Socio-Technical Futures Lab – Artificial Intelligence

Summary

Emerging technologies such as machine vision, AR/VR, AI and recommendation systems raise profound questions about the relationship between technology and society, and how these technologies are becoming differentially integrated into everyday life in Australia and elsewhere. Yet the invention, design, implementation, and use of technology proceeds without such knowledge.

The Socio-Tech Futures Lab (STuF Lab) has been established in the Department of Media and Communication to examine the ways in which social, cultural, and political dynamics influence the integration of technologies into everyday life, and the implications of such forces in shaping and designing our futures. See - STuF Lab 

Led by Professor Heather Horst, Professor Gerard Goggin and Dr Marcus Carter, the STuF Lab is seeking PhD students interested in bringing humanities and social science research to the table with other disciplines, community, industry and policy actors in the study of emerging digital technologies. 

The exemplary PhD candidate is not expected to have pre-existing practical or high-level technical literacy about these emerging technologies. They will be supervised by a multidisciplinary team of senior researchers, incorporating the knowledge, industry experience and technical expertise available at The University of Sydney in their chosen research area. 

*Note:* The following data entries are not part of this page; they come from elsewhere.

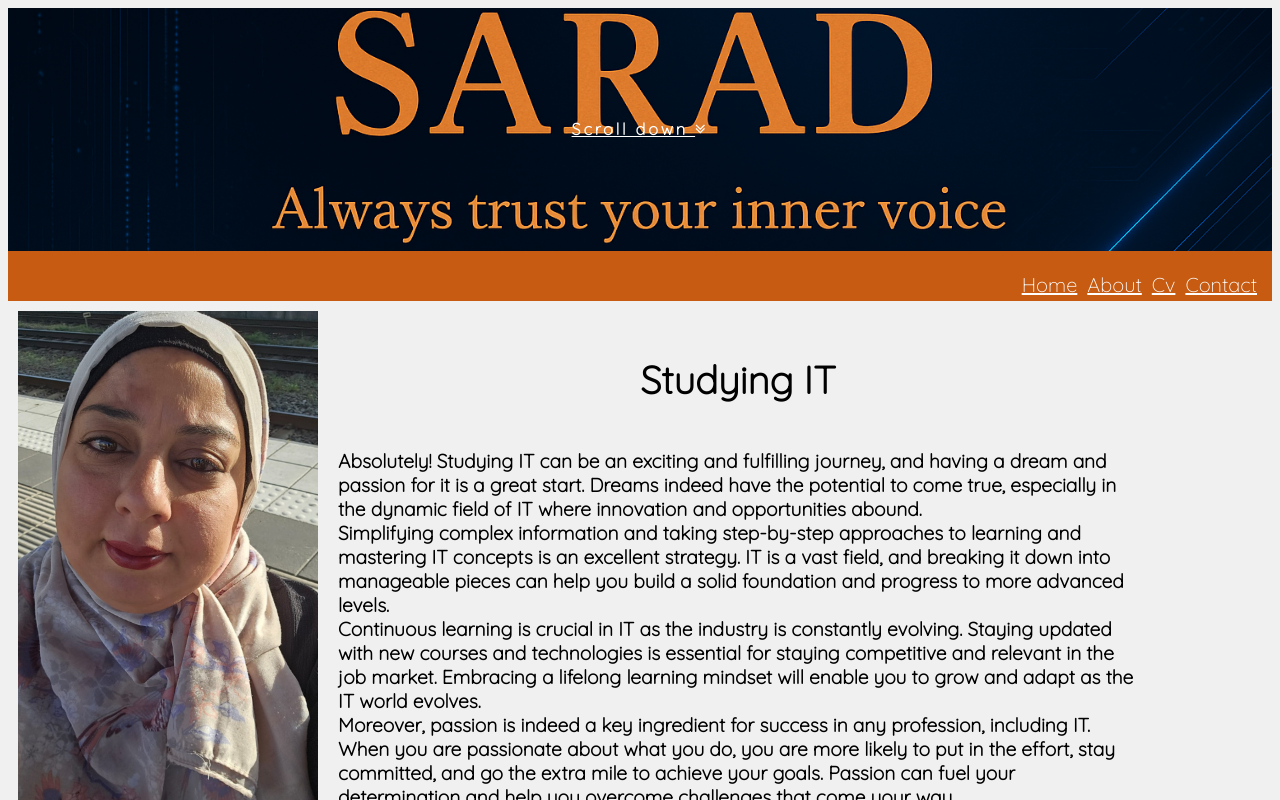
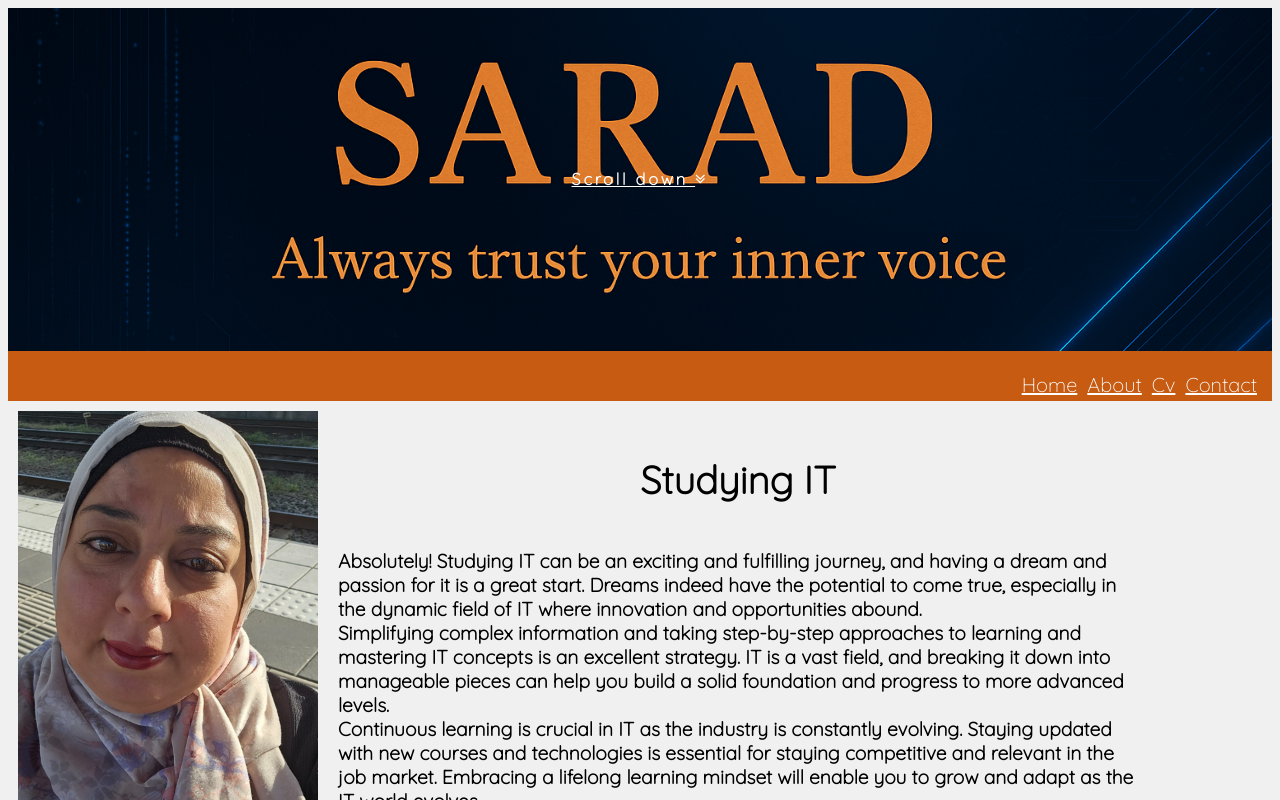
Before and after one commit to sarawazir49/saraportfolio, a React (Create React App) app: page / in a window 1280 px wide. Shown: the top 800 px of the page. Built offline with nearby package versions, Linux system fonts and the light colour scheme; a web font is replaced by a local one.

Commit message:
line height

```diff
--- a/src/index.css
+++ b/src/index.css
@@ -76,7 +76,7 @@ input {
   font-family: "Quicksand", sans-serif;
   font-style: normal;
   font-size: 14px;
-  line-height: 200px;
+  line-height: 300px;
   letter-spacing: 2.8px;
   color: #FFFFFF;
 }
```
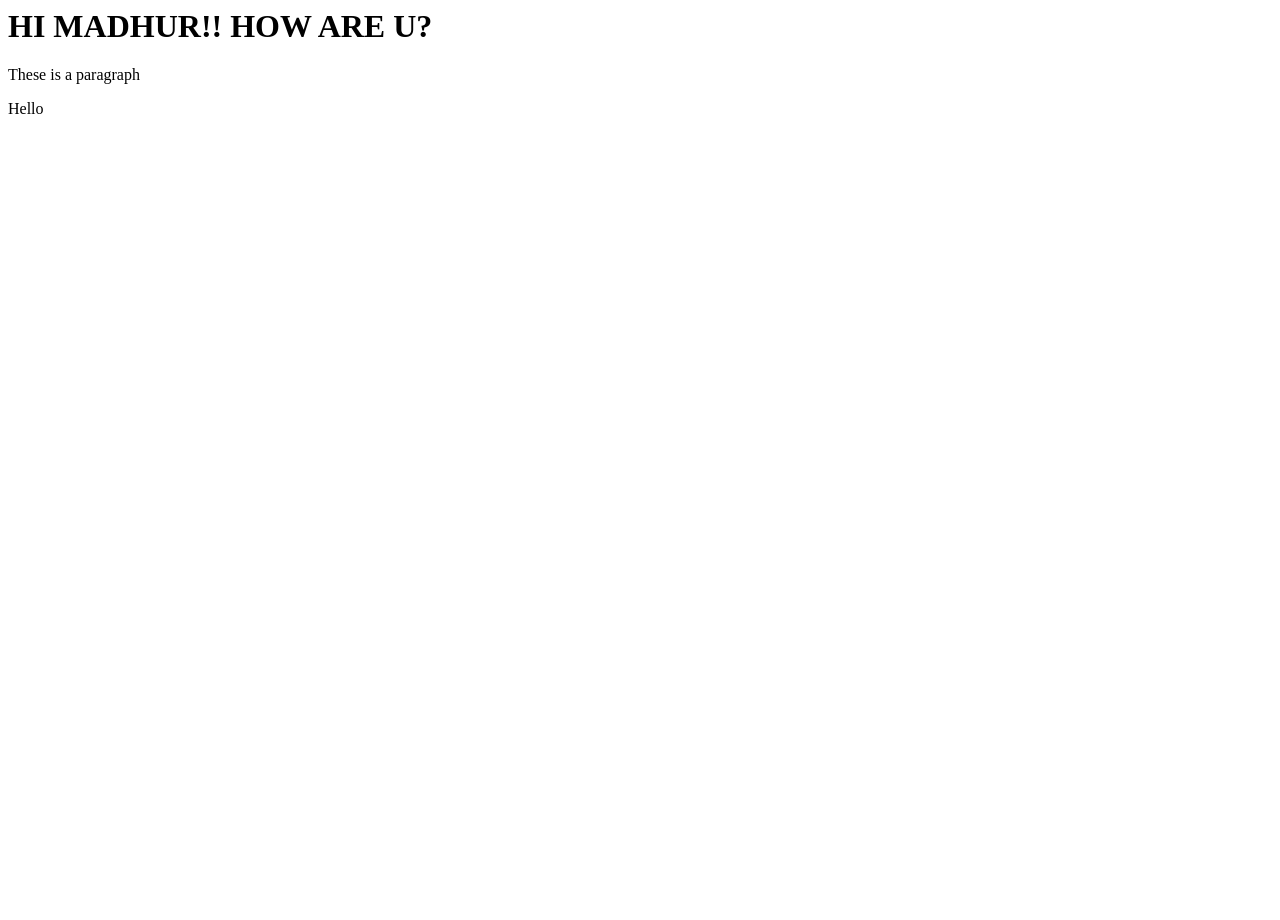
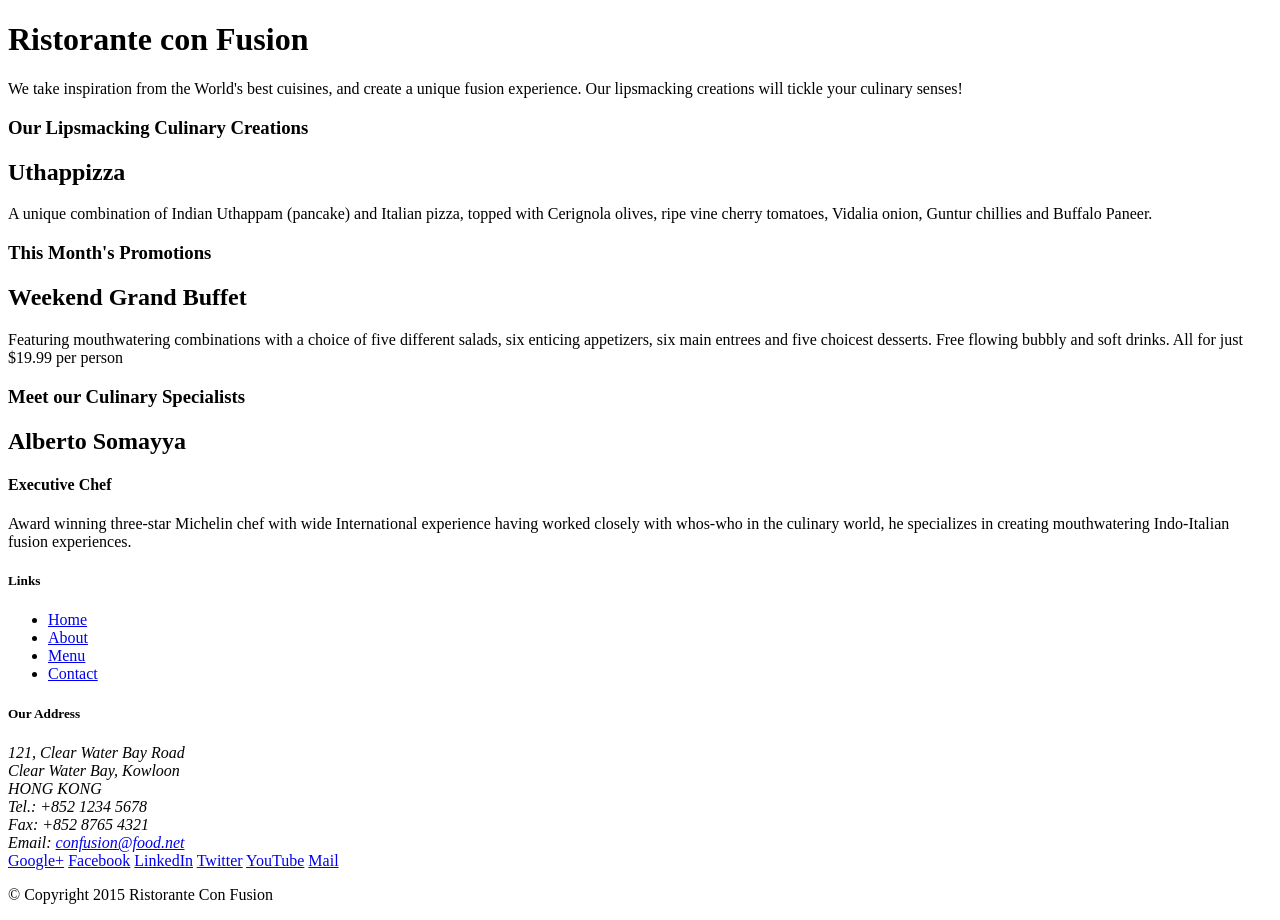
Before and after one commit to mnavandar/git, a website: page index.html in a window 1280 px wide. Before the commit the page ends 800 px from the top, so only its background shows below. Drawn offline with Linux system fonts and the light colour scheme.

Commit message:
Fourth commit

```diff
--- a/index.html
+++ b/index.html
@@ -1,10 +1,101 @@
-<html>
-    <head>
-        <title>Madhur </title>
-    </head>
-    <body>
-        <h1>HI MADHUR!! HOW ARE U?</h1>
-        <p>These is a paragraph</p>
-        <p>Hello</p>
-    </body>
+<!DOCTYPE html>
+<html lang="en">
+
+<head>
+    <title>Ristorante Con Fusion</title>
+</head>
+
+<body>
+
+    <header>
+        <div>
+            <div>
+                <div>
+                    <h1>Ristorante con Fusion</h1>
+                    <p>We take inspiration from the World's best cuisines, and create a unique fusion experience. Our lipsmacking creations will tickle your culinary senses!</p>
+                </div>
+                <div>
+                </div>
+            </div>
+        </div>
+    </header>
+
+    <div>
+        <div>
+            <div>
+                <h3>Our Lipsmacking Culinary Creations</h3>
+            </div>
+            <div>
+                <h2>Uthappizza</h2>
+                <p>A unique combination of Indian Uthappam (pancake) and Italian pizza, topped with Cerignola olives, ripe vine cherry tomatoes, Vidalia onion, Guntur chillies and Buffalo Paneer.</p>
+            </div>
+        </div>
+
+
+        <div>
+            <div>
+                <h3>This Month's Promotions</h3>
+            </div>
+            <div>
+                <h2>Weekend Grand Buffet</h2>
+                <p>Featuring mouthwatering combinations with a choice of five different salads, six enticing appetizers, six main entrees and five choicest desserts. Free flowing bubbly and soft drinks. All for just $19.99 per person </p>
+            </div>
+        </div>
+
+        <div>
+            <div>
+                <h3>Meet our Culinary Specialists</h3>
+            </div>
+            <div>
+                <h2>Alberto Somayya</h2>
+                <h4>Executive Chef</h4>
+                <p>Award winning three-star Michelin chef with wide International experience having worked closely with whos-who in the culinary world, he specializes in creating mouthwatering Indo-Italian fusion experiences. </p>
+            </div>
+        </div>
+    </div>
+
+    <footer>
+        <div>
+            <div>
+                <div>
+                    <h5>Links</h5>
+                    <ul>
+                        <li><a href="#">Home</a></li>
+                        <li><a href="#">About</a></li>
+                        <li><a href="#">Menu</a></li>
+                        <li><a href="#">Contact</a></li>
+                    </ul>
+                </div>
+                <div>
+                    <h5>Our Address</h5>
+                    <address>
+		              121, Clear Water Bay Road<br>
+		              Clear Water Bay, Kowloon<br>
+		              HONG KONG<br>
+		              Tel.: +852 1234 5678<br>
+		              Fax: +852 8765 4321<br>
+		              Email: <a href="mailto:confusion@food.net">confusion@food.net</a>
+		           </address>
+                </div>
+                <div>
+                    <div>
+                        <a href="http://google.com/+">Google+</a>
+                        <a href="http://www.facebook.com/profile.php?id=">Facebook</a>
+                        <a href="http://www.linkedin.com/in/">LinkedIn</a>
+                        <a href="http://twitter.com/">Twitter</a>
+                        <a href="http://youtube.com/">YouTube</a>
+                        <a href="mailto:">Mail</a>
+                    </div>
+                </div>
+           </div>
+           <div>
+                <div>
+                    <p>© Copyright 2015 Ristorante Con Fusion</p>
+                </div>
+           </div>
+        </div>
+    </footer>
+
+</body>
+
 </html>
```
Also changed, not shown: package.json (+6 -15 lines), 2 other files.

We are currently recruiting PhD students interested in conducting projects on AI, Machine Vision, AR/VR, and on Recommendation Systems.

Supervisor(s)

Professor Heather Horst, Professor Gerard Goggin, Dr Marcus Carter

Research Location

Department of Media and Communications, School of Letters, Art and Media (SLAM)

Program Type

PHD

Synopsis

The simulation of human intelligence by machines, has a long history with utopian visions for independent, autonomous and superintelligent computer-systems. In practice, however, the majority of current examples of ‘Artificial Intelligence’ are in fact just advanced machine-learning systems. These are typically algorithms built on sample data which can perpetuate and mirror the same systemic biases, prejudices and inequalities in the human-centred systems they replace (e.g. see 'Amazon Scraps Secret AI Recruiting Tool that Shows Bias Against Women' Dastin, J. (2018)). Despite this AI systems and agents are increasingly being taken up in workplaces, cities and homes with little knowledge about how they alter the social context in which they enter ('The rising tide of artificial intelligence and business automation: Developing an ethical framework' Wright, S.A. & Schultz, A.E. (2018)). This project will utilize social science research methods to study and work closely with AI researchers and developers to contribute to our understanding of the process by which AI systems are designed and deployed, and the implications for policy and practice.  

The specific nature of the project will be developed in consultation with the prospective PhD student and identified supervisor(s). On these topics, you will be working alongside other researchers and post-doctoral researchers interested in these fields of enquiries and advancing knowledge in your own right. Prospective candidates are not required to have advanced technical literacy in their chosen topic area, although – depending upon the project - an openness to learning these is always welcome. 

Additional Information

  • This is not a funded position, although opportunities for research assistance work and travel funding may be available through association with the STuF Lab. The applicant is responsible for obtaining a stipend.  
  • Initial Inquiries should be sent by email to Professor Heather Horst and should be include a copy of the applicant’s CV and a 500 – 1,000 word project proposal on one of the suggested topics. 
  • Depending on the research project proposal, we will connect applicants to potential supervisors from the Department of Media and Communications and across the University of Sydney.


Want to find out more?

Contact us to find out what’s involved in applying for a PhD. Domestic students and International students

Contact Research Expert to find out more about participating in this opportunity.

Browse for other opportunities within the Department of Media and Communications, School of Letters, Art and Media (SLAM) .

Keywords

AI, artificial intelligence, social science research, emerging digital technologies, technology and society, Socio-Tech Futures Lab, STuF Lab, Department of Media and Communication, future

Opportunity ID

The opportunity ID for this research opportunity is: 2622

Other opportunities with Professor Heather Horst

Other opportunities with Professor Gerard Goggin

Other opportunities with Dr Marcus Carter